Fredericton – The Public Service Alliance of Canada, the bargaining agent that represents 25 striking workers at the Fredericton International Airport, will respond in opposition to an application by the FIAA to the Canada Industrial Relations Board. The employer has requested binding arbitration by forcing a single arbitrator to choose between the union and the employer’s package. The union is eager to reach a fair and equitable agreement, which also includes a negotiated Return to Work Protocol. However, it does not believe that can be achieved under the conditions laid out in the request.
“We have moved considerably since mediation began and, frankly, the employer hasn’t really moved at all,” says Christine Collins, Union of Canadian Transportation Employees’ National President. “We are prepared to negotiate in good faith, as long as the employer is willing to do the same and not simply hold to their original position.”
The Union believes that the best collective agreements are those negotiated between the parties and not imposed on the parties by a single arbitrator. The employer is proposing a win-lose situation that can only lead to a more strained work environment. The Union will submit its response to the CIRB within the timeframe required.
“Everyone wants a resolution.” says Collins. “The truth of the matter is that the strike has taken a toll on the airport, on the community and on the workers. ”
This week marks the twelfth week of a strike that has garnered broad support from community, labour and various levels of government. The small local has organized an effective strike and shown resilience on the picket line while respecting the terms of the Essential Services Agreement at the airport.
This week also marks the end of the third year that this bargaining unit has been without a collective agreement.
The 25 striking workers at Fredericton Airport are proud members of UCTE, a Component of the Public Service Alliance of Canada, a national union with over 180,000 members. They are also proud airport workers who look forward to achieving an agreement and getting back to work in an environment where labour relations can be improved.

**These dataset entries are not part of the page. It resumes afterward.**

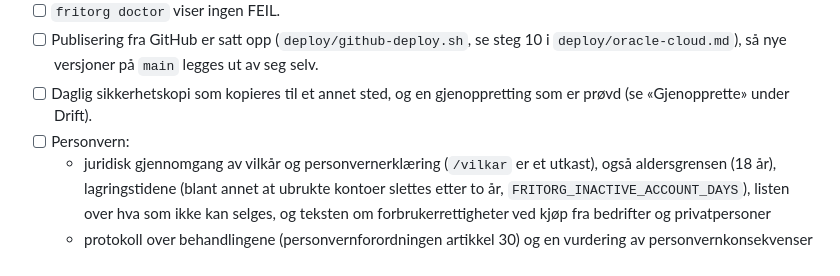
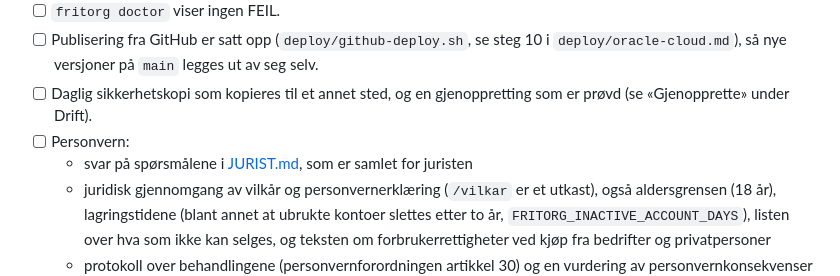
Before and after one commit to henrik19900-cpu/Test, a Markdown page: fritorg/README.md, the part around the change. GitHub-like rendering.

```diff
--- a/fritorg/README.md
+++ b/fritorg/README.md
@@ -173,6 +173,7 @@ Slik gjør du det for hånd:
 - [ ] Publisering fra GitHub er satt opp (`deploy/github-deploy.sh`, se steg 10 i `deploy/oracle-cloud.md`), så nye versjoner på `main` legges ut av seg selv.
 - [ ] Daglig sikkerhetskopi som kopieres til et annet sted, og en gjenoppretting som er prøvd (se «Gjenopprette» under Drift).
 - [ ] Personvern:
+  - svar på spørsmålene i [JURIST.md](JURIST.md), som er samlet for juristen
   - juridisk gjennomgang av vilkår og personvernerklæring (`/vilkar` er et utkast), også aldersgrensen (18 år), lagringstidene (blant annet at ubrukte kontoer slettes etter to år, `FRITORG_INACTIVE_ACCOUNT_DAYS`), listen over hva som ikke kan selges, og teksten om forbrukerrettigheter ved kjøp fra bedrifter og privatpersoner
   - protokoll over behandlingene (personvernforordningen artikkel 30) og en vurdering av personvernkonsekvenser (DPIA, artikkel 35), fordi alle meldinger sjekkes automatisk for svindel og annonsene deles åpent med AI-agenter
   - databehandleravtaler med server-, SMS- og e-postleverandøren (og BankID-megleren), en vurdering av overføringen til USA hvis SMS går gjennom Twilio, og `FRITORG_PROCESSORS` satt
```
Also changed, not shown: fritorg/JURIST.md (added, +36 -0 lines).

Local 60601 members provide operational services, including runway clearing, buildings and equipment upkeep, fire, security and emergency services, as well as administrative and billing services.